■ **EXERCISE DIRECTIONS**
Among the lines below, return each one that contains the word "class".

**** SOURCE RECORDS

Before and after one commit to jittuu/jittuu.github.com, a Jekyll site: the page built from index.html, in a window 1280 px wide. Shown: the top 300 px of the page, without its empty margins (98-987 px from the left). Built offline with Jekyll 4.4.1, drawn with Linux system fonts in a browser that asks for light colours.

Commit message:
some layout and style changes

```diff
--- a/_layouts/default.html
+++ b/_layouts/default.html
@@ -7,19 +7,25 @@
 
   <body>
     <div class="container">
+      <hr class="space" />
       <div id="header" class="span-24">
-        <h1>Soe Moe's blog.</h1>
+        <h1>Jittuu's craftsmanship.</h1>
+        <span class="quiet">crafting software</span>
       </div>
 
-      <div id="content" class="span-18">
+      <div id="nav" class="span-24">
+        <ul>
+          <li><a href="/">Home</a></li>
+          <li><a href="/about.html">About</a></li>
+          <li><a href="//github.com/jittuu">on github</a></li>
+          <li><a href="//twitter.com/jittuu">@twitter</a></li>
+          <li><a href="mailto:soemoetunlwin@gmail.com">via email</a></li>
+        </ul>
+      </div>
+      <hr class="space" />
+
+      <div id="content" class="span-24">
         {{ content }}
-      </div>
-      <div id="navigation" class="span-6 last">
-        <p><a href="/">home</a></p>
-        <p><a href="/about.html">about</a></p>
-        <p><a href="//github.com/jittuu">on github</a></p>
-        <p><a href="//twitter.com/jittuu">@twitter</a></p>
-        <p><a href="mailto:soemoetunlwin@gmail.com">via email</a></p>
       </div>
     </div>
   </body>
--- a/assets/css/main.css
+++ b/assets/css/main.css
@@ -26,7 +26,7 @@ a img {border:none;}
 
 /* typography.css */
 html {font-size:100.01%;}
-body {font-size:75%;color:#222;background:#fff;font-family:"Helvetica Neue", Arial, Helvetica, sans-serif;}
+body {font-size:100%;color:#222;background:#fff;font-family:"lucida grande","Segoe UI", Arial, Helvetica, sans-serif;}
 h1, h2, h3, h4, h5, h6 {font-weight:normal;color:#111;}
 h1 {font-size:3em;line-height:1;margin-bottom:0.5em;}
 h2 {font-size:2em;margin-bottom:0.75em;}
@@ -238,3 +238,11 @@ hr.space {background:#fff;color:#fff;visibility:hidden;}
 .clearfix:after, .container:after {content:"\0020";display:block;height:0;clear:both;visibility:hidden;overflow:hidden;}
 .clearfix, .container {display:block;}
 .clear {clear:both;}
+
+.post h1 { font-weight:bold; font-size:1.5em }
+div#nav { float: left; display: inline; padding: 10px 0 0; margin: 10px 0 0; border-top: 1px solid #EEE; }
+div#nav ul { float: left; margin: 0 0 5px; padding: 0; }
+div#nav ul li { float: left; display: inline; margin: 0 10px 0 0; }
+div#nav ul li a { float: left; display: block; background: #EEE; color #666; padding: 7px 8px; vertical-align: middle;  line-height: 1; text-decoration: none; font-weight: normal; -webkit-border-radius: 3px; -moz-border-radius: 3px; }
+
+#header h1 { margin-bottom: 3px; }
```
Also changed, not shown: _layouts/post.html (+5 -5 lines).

********

■ **TASK RESULT**
     <div class="container">
+      <hr class="space" />
       <div id="header" class="span-24">
+        <span class="quiet">crafting software</span>
-      <div id="content" class="span-18">
+      <div id="nav" class="span-24">
+      <hr class="space" />
+      <div id="content" class="span-24">
-      <div id="navigation" class="span-6 last">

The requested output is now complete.